The world has an enormous appetite for seafood; we’re chowing down about twice the poundage of fish, shrimp, mollusks and crustaceans that we consumed in 1960. Problem is, 85 percent of the fruits …
Tips for Catching Stone Crabs!
It’s open season for stone crabs–Florida’s signature seafood delicacy– through May 15, 2016. But with a price tag that often exceeds a barrel of crude on the world oil market, this sought-after crustacean is out of reach for many who long for a sample. For those of you with gourmet tastes but a fast-food wallet, the best solution may just be to catch dinner yourself.
True, nabbing a stone crab by hand can be hazardous to your digits, but go Zen– channeling the spirits of your ocean-pioneering, hunter-gatherer ancestors.
Believe it or not, there are scores –maybe even hundreds–of people walking around Florida right now who have never paid $90 for a pound of colossals, yet enjoy them nearly every week until season’s end. Most are tight-lipped about their stone crab-catching prowess because they don’t want competition from newbies in their harvest grounds. But a few have agreed to share their knowledge of this shadowy, but well-established hunting tradition.
First, you’ve got to find your targets. This is both harder and easier than you would think. Harder, because stone crabs are secretive and stealthy, spending most of their time holed up where they are not easy to spot–unlike lobsters whose protruding antennae usually give them away. Easier, because their habitat is relatively shallow so you probably won’t need scuba tanks to harvest them. You can find them from flats only a few feet deep out to 30 feet deep in open water.
Stone crabs love caves of all kinds, especially in areas with strong currents.
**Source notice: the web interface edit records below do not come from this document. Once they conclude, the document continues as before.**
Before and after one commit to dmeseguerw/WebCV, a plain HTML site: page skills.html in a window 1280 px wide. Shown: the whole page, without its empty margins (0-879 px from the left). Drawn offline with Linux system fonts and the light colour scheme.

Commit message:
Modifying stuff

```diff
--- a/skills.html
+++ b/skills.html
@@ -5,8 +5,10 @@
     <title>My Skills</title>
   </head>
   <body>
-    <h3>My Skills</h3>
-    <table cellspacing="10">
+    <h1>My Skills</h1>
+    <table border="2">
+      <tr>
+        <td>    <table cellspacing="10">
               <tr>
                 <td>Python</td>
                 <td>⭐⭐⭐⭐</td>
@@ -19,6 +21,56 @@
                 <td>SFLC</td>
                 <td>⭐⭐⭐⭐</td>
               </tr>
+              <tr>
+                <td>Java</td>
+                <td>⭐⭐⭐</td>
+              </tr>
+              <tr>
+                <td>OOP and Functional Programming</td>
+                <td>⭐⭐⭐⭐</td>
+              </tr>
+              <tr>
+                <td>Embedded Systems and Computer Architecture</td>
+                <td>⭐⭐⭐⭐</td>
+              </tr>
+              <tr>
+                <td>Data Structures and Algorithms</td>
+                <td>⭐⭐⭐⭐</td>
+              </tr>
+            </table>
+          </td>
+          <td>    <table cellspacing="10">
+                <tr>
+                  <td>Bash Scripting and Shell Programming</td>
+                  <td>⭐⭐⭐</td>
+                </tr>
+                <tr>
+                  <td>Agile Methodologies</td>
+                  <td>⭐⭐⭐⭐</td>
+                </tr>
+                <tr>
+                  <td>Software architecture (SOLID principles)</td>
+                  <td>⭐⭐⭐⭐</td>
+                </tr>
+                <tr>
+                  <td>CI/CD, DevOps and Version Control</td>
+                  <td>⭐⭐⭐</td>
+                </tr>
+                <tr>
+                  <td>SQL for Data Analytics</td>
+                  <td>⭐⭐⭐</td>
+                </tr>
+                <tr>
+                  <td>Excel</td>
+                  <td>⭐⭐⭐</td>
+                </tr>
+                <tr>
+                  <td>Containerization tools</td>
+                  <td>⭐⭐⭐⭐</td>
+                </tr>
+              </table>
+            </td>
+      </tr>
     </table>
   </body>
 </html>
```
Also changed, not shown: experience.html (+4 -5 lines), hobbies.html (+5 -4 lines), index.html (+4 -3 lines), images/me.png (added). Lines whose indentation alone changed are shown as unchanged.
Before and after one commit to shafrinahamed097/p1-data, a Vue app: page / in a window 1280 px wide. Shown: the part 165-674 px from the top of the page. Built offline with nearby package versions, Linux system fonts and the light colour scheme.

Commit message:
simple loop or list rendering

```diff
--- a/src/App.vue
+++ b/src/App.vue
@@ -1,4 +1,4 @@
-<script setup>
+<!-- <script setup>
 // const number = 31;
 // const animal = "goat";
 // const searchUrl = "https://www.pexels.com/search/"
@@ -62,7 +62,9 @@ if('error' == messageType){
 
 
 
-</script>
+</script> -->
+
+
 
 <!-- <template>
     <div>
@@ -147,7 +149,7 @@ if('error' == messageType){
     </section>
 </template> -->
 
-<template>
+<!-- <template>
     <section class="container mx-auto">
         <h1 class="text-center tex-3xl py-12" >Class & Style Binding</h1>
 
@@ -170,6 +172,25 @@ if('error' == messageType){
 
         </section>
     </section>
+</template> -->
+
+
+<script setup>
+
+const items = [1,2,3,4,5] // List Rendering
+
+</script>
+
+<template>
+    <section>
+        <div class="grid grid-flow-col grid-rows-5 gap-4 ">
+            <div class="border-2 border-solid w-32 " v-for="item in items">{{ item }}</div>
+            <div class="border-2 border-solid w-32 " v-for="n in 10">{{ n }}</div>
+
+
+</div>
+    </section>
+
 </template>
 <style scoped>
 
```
They sit there patiently with their claws folded in front of them, waiting for smaller prey to drift by so they can seize it with 19,000-pounds-per-square inches of pincer-pressure.
Their caves may be carved into the ledges of sand-and-rock flats –often with a telltale trash pile of shells left outside the entrance. Or they could be found on the rims of potholes in sea grass meadows, or next to docks, bridge pilings, and in undercut seawalls.
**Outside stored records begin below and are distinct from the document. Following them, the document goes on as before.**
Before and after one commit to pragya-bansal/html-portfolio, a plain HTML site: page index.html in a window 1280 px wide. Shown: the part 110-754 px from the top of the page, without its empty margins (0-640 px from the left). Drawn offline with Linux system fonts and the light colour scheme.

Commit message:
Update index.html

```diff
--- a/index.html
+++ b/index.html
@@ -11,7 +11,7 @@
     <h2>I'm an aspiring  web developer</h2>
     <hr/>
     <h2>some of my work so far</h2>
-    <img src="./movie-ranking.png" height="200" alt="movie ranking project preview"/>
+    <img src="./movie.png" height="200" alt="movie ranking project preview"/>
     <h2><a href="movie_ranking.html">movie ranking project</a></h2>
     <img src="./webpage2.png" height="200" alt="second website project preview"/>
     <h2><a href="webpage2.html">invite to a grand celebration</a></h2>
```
Now that you’ve found them, you’ve got to gather your courage and commit to grabbing them.
Some hunters go straight in, reaching over the crab and clamping their thumbs over both claws. He or she who hesitates gets pinched.
Others tempt the crab out of its lair by extending it a bait, such as a whole bally hoo, then grabbing the quarry after it seizes the offering. But that technique sometimes doesn’t work because the crab will sever the bait with its claw before you can get a hand on it. So it’s back to step one– the courageous method.
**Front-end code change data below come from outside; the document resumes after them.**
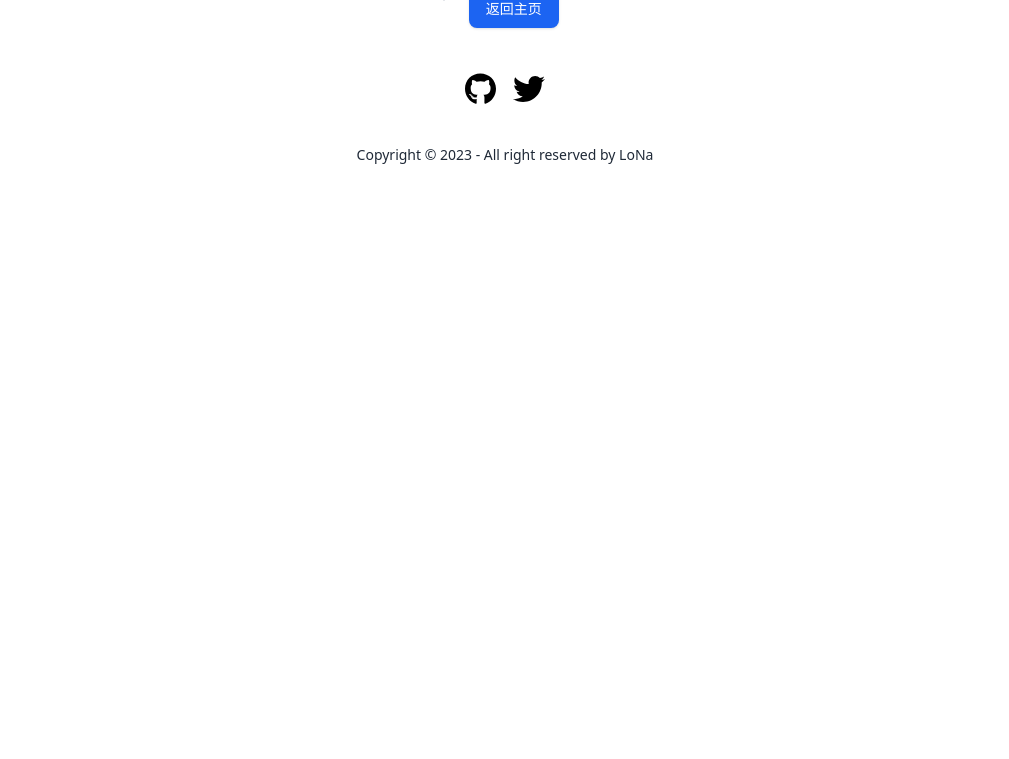
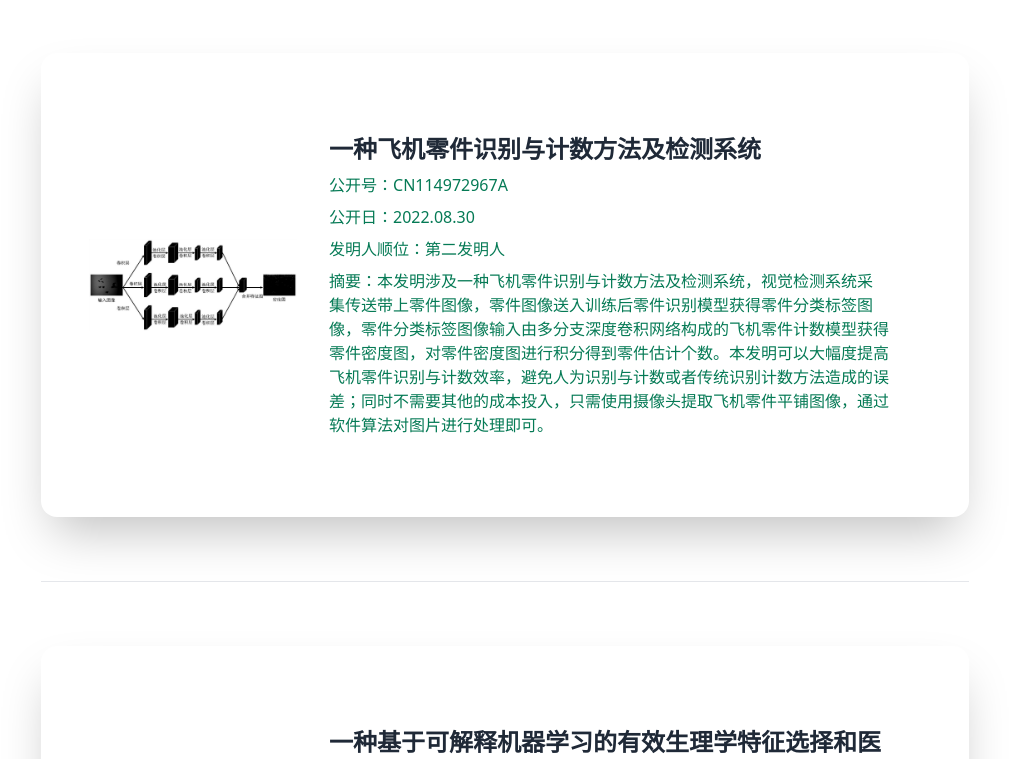
Before and after one commit to light-dawn/light-dawn.github.io, a React (Vite) app: page /patent in a window 1280 px wide. Before the commit this address had no page. Shown: the part 279-1038 px from the top of the page, without its empty margins (135-1144 px from the left). Before the commit the page ends 800 px from the top, so only its background shows below. Built offline with nearby package versions, Linux system fonts and the light colour scheme; what tw-elements would draw is missing.

Commit message:
patent contents.

```diff
--- a/src/components/NavBar.tsx
+++ b/src/components/NavBar.tsx
@@ -12,7 +12,7 @@ export function NavBar() {
                     <li key={0}><Link to="/">博客</Link></li>
                     <li key={1}><Link to="/contest">赛事</Link></li>
                     <li key={2}><Link to="/paper">论文</Link></li>
-                    <li key={3}><Link to="/assets">知识产权</Link></li>
+                    <li key={3}><Link to="/patent">知识产权</Link></li>
                     <li key={4}><Link to="/about">关于我</Link></li>
                 </ul>
             </div>
--- /dev/null
+++ b/src/components/PatentItem.tsx
@@ -0,0 +1,29 @@
+import React from "react"
+
+
+type PatentItemProps = {
+    thumbnail: string,
+    title: string,
+    publicID: string,
+    publicDate: string,
+    authorOrder: string,
+    abstract: string
+}
+
+
+export const PatentItem: React.FC<PatentItemProps> = (props: PatentItemProps) => {
+    return (
+        <div className="card card-side bg-base-100 shadow-2xl p-12">
+            <div className="grid grid-cols-4">
+                <figure className="w-auto"><img src={props.thumbnail} alt="Movie"/></figure>
+                <div className="card-body col-span-3">
+                    <p className="text-2xl font-bold">{props.title}</p>
+                    <p className="text-green-600">公开号：{props.publicID}</p>
+                    <p className="text-green-600">公开日：{props.publicDate}</p>
+                    <p className="text-green-600">发明人顺位：{props.authorOrder}</p>
+                    <p className="text-green-600">摘要：{props.abstract}</p>
+                </div>
+            </div>
+        </div>
+    )
+}
--- /dev/null
+++ b/src/pages/PatentPage.tsx
@@ -0,0 +1,37 @@
+import { PatentItem } from "../components/PatentItem"
+
+
+export function PatentPage() {
+    return (
+        <div className="m-12 mt-36">
+            <div className="text-6xl font-black">知识产权</div>
+            <ul className="divide-y">
+
+                <li className="py-16">
+                    <PatentItem
+                        publicDate="2022.08.30"
+                        thumbnail="/images/patents_thumbnail/fjljsbyjs.png"
+                        title="一种飞机零件识别与计数方法及检测系统"
+                        publicID="CN114972967A"
+                        authorOrder="第二发明人"
+                        abstract="本发明涉及一种飞机零件识别与计数方法及检测系统，视觉检测系统采集传送带上零件图像，零件图像送入训练后零件识别模型获得零件分类标签图像，零件分类标签图像输入由多分支深度卷积网络构成的飞机零件计数模型获得零件密度图，对零件密度图进行积分得到零件估计个数。本发明可以大幅度提高飞机零件识别与计数效率，避免人为识别与计数或者传统识别计数方法造成的误差；同时不需要其他的成本投入，只需使用摄像头提取飞机零件平铺图像，通过软件算法对图片进行处理即可。"
+                    />
+                </li>
+
+                <li className="py-16">
+                    <PatentItem
+                        publicDate="2022.03.22"
+                        thumbnail="/images/patents_thumbnail/kjsxjqxx.png"
+                        title="一种基于可解释机器学习的有效生理学特征选择和医学因果推理方法"
+                        publicID="CN114220549A"
+                        authorOrder="第三发明人"
+                        abstract="本发明揭示了一种基于可解释机器学习的有效生理学特征选择和医学因果推理方法，包括从电子病历中采集医学数据；通过多种特征选择方法将特征空间解耦成多个有效特征的组合；比较不同的特征选择方法，说明在因果推理领域采用SHAP value的合理性；基于SHAP对模型特征进行评估，分析特征空间与预测结果间的关联；将因果信息纳入特征空间，构建可解释机器学习模型；根据不同的因果模型，用各种Shapley Values提供合理的解释；输出每个特征的重要程度、对样本的贡献度和与预测结果的因果关系。本发明实现了根据有效特征来解释病情发展和进行疾病推理，提高了模型的效果和可解释性以及疾病诊断的准确性。"
+                    />
+                </li>
+
+            </ul>
+        </div>
+    )
+}
+
+export default PatentPage
--- a/src/router/index.tsx
+++ b/src/router/index.tsx
@@ -4,6 +4,7 @@ import MainLayout from "../layouts/MainLayout";
 import App from "../pages/App";
 import PaperPage from "../pages/PaperPage"
 import ContestPage from "../pages/ContestPage";
+import PatentPage from "../pages/PatentPage";
 import NotFound from "../pages/404";
 
 
@@ -27,6 +28,10 @@ export const router = createBrowserRouter([
             {
                 path: 'contest',
                 element: <ContestPage></ContestPage>,
+            },
+            {
+                path: 'patent',
+                element: <PatentPage></PatentPage>,
             }
         ],
         errorElement: <MainLayout><NotFound></NotFound></MainLayout>,
```
Also changed, not shown: public/images/patents_thumbnail/fjljsbyjs.png (added), public/images/patents_thumbnail/kjsxjqxx.png (added).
You are allowed to take both claws as long as they measure 2 3/4 inches or more.
But the animal will be handicapped in its ability to feed during the year or so it takes to regenerate the appendage. Conservation-minded hunters take only one, careful not to kill the crab while doing it. The bag limit is one gallon of claws per person or two gallons per boat, whichever is less.
If all this seems too daunting, you could shell out a few bucks for a recreational limit of five traps that you bait with fish scraps or whatever’s handy and check them every few days.
Or you could just stick to the La-Z-Boy and enter the Guy Harvey Outpost Seafood Month Sweepstakes for a chance to win a cooler full of seafood–including stone crabs– catered by Mangrove Mike’s and delivered to your door. Go HERE to enter.
Sue Cocking chronicles the Guy Harvey Outpost travel and adventure experience in regular blog posts on GuyHarveyOutpostNews.com/. For 21 years, Cocking covered the full spectrum of outdoors adventure opportunities in South Florida and beyond for the Miami Herald, including fishing, boating, diving, hunting, paddling, camping, sailing and powerboat racing. She is a certified scuba diver and holder of an IGFA women’s world fly fishing record for a 29-pound permit.